Dr. Sagan's longest-lived legacy will be the plaques he designed and placed on two Pioneer probes, and the similar plaques plus record albums on two Voyager probes, that are now plying their way through the trackless nothing beyond our solar system. Millions of years after the Pyramids have eroded to dust, the sights and sounds of Earth that Dr. Sagan pressed into those plaques and gold-plated records (along with the attached custom phonograph stylus and pictographic instructions for putting the record player together!) will still be drifting among the stars.

Plaques attached to the Pioneer 10 and 11 probes illustrated the hyperfine transition of nuetral hydrogen (upper left) to serve as a yardstick for the other images, which include a map of our Sun's position relative to several pulsars, a drawing of which planet in our solar system the probe came from, and drawings of a man and woman relative in size to the spacecraft itself.

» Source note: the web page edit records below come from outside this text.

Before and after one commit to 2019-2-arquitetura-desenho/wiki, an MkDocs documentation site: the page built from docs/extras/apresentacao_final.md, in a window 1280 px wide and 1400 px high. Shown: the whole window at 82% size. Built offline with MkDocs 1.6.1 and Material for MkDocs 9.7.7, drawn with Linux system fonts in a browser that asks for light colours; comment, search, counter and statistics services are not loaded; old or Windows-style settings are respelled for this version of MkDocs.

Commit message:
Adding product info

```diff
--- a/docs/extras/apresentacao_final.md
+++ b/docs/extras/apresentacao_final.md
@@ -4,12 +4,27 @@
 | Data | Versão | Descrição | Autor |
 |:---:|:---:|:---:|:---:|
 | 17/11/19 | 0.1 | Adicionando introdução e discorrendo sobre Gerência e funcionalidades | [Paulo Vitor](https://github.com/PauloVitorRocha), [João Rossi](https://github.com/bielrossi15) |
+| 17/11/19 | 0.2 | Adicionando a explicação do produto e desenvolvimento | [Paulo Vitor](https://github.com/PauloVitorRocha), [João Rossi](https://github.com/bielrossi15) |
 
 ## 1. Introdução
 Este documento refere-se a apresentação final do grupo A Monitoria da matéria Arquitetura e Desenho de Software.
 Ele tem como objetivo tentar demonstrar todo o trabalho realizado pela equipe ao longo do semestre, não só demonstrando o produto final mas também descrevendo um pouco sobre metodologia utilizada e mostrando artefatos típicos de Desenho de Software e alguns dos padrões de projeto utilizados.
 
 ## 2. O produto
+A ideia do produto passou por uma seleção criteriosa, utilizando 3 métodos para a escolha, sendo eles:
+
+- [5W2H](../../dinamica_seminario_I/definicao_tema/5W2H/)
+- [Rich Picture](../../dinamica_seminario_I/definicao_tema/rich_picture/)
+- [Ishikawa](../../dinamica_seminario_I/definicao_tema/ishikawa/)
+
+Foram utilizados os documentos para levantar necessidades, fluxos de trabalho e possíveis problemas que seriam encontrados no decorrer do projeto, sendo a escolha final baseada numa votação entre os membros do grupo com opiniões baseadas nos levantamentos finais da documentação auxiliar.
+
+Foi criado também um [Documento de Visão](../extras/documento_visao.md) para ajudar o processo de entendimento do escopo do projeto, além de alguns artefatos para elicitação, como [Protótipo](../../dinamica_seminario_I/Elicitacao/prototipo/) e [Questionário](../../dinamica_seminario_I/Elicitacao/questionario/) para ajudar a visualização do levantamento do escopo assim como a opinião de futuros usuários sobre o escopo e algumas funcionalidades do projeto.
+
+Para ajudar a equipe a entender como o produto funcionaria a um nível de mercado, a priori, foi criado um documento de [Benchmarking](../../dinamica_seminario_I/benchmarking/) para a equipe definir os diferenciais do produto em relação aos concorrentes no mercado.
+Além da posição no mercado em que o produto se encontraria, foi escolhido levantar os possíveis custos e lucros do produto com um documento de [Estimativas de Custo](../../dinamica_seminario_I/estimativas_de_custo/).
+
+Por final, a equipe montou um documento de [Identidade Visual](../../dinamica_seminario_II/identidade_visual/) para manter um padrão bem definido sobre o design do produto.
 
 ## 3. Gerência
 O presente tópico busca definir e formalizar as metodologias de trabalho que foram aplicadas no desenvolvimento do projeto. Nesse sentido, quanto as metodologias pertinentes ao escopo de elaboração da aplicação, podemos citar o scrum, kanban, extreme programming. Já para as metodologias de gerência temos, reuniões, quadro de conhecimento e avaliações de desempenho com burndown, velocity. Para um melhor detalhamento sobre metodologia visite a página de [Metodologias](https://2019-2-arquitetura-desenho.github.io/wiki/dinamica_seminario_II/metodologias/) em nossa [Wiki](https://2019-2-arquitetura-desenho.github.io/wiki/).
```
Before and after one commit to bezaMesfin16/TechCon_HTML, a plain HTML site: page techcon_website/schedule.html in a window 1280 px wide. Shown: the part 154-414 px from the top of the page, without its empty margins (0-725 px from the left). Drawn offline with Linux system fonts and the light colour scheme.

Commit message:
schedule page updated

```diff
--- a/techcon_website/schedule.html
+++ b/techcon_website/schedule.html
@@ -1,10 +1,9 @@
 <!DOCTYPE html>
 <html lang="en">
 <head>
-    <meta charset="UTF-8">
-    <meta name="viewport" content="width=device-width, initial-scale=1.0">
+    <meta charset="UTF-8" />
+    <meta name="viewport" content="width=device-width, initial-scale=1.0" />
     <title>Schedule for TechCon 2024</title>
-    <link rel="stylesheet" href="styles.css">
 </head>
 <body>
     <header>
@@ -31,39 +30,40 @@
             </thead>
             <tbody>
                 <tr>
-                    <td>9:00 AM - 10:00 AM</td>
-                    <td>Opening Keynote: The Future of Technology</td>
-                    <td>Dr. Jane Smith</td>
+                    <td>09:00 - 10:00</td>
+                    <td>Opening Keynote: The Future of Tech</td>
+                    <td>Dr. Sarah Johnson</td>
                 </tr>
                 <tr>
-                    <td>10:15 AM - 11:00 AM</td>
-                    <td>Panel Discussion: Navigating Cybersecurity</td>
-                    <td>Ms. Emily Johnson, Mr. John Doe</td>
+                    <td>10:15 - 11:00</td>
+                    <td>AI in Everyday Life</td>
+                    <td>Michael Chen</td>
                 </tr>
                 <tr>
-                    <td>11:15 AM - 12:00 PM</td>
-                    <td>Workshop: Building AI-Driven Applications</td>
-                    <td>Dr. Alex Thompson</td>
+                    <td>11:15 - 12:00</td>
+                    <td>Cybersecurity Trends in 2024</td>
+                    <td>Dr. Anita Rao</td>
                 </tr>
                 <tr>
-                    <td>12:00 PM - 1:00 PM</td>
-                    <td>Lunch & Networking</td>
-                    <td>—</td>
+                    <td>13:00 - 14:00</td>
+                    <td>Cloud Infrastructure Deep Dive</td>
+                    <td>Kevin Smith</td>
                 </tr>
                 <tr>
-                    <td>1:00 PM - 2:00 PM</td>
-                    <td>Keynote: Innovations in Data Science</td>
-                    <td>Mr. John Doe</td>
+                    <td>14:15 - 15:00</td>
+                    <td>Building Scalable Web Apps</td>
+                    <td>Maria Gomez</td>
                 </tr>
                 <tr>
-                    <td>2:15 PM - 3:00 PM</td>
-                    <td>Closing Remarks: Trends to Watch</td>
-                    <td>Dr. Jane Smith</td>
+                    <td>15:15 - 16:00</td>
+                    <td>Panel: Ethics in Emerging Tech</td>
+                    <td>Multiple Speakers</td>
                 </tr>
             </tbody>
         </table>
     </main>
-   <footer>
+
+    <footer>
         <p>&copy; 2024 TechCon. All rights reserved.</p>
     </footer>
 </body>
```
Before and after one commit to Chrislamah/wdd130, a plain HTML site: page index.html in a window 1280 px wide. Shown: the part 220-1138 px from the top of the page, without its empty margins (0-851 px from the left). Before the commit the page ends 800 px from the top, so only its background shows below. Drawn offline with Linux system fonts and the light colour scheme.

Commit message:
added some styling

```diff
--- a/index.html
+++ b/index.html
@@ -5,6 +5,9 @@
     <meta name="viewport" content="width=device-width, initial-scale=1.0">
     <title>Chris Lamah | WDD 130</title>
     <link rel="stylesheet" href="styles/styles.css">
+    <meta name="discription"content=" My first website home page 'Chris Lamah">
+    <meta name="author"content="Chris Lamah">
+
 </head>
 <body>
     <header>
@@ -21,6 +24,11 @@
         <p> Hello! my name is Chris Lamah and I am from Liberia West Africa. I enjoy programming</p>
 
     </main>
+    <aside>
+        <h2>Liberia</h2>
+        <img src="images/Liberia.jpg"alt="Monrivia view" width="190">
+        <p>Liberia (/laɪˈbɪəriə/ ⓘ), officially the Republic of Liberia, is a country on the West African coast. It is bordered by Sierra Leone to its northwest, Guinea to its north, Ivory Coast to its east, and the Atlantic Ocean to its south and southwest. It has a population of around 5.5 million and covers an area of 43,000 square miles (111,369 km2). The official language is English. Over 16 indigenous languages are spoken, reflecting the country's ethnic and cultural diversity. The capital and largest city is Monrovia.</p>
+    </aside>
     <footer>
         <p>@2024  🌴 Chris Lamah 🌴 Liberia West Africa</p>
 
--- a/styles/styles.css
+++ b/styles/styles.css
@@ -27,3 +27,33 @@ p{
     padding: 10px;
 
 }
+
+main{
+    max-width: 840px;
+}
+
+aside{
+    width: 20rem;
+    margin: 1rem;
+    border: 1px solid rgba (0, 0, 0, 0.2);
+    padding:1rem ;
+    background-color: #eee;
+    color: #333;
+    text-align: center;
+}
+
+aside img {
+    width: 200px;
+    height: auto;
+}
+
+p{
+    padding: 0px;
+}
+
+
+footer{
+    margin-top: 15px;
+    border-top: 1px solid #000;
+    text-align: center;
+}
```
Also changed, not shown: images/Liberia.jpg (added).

I've had the opportunity to talk to a couple of people who worked with Dr. Sagan on a professional level, and they paint a more complex picture of the man. Frankly, they didn't like him. One made an arch comment about a book written by "Carl and one of his several wives" (he had three). Maybe Sagan was a pompous jerk, and maybe they were jealous of his fame disproportionate to what they considered his scientific accomplishments. I found it interesting that I heard almost identical comments from people who'd encountered paleontologist Stephen Jay Gould, another great popularizer of science. I wish Sagan had resisted later urges to dabble in sociology and politics, where I think he was out of his depth. And there's the well-known story about Sagan suing Apple Corp. to stop them from using his name as the internal company code name for a new computer system; Apple promptly changed the project's code name to "Butt-Head Astronomer," and he sued them for that as well.

Regardless, becoming aware of his blemished reputation in at least some quarters tarnished him only slightly in my eyes, and I think his critics missed a very important point: how the public views, understands, supports, and applies science can in the long run be just as important as the science itself. In that, Sagan's contributions were unique and immense. Working that seam where science and society intersect is still something I hope to dedicate my own time and effort to.

Finally, near the end of his life when I was all grown up and thought I'd wrung just about all the inspiration from Dr. Sagan that I could, he wrote a book titled The Demon-Haunted World: Science as a Candle in the Dark, that is just about perfect. This is one of my desert-island books, the one that most perfectly captures my own thoughts about how a person ought to think about and approach the universe. It is a stirring defense of the beauty and utility of science, reason, and skepticism. I think it's a great work. If not for those plaques already beyond the orbit of Pluto, it would be a perfectly suitable monument to the man.

I have a foreboding of an America in my children's or grandchildren's time--when the United States is a service and information economy; when nearly all the key manufacturing industries have slipped away to other countries; when awesome technological powers are in the hands of a very few, and no one representing the public interest can even grasp the issues; when the people have lost the ability to set their own agendas or knowledgeably question those in authority; when, clutching our crystals and nervously consulting our horoscopes, our critical faculties in decline, unable to distinguish between what feels good and what's true, we slide, almost without noticing, back into superstition and darkness.

1 comment:

Mike Lynch said...

Great posting.

My Dad used to live a couple of miles from where Sagan did in Ithaca, NY. Once we drove through the very, very nice neighborhood where he lived. I never met him -- this all was after he had passed away.

The quote from Sagan at the end of your blog is, of course, coming true -- we are lost as a people. In darker moments, I think the only thing most people think about is consumption: Wal-Mart, TV, food, etc.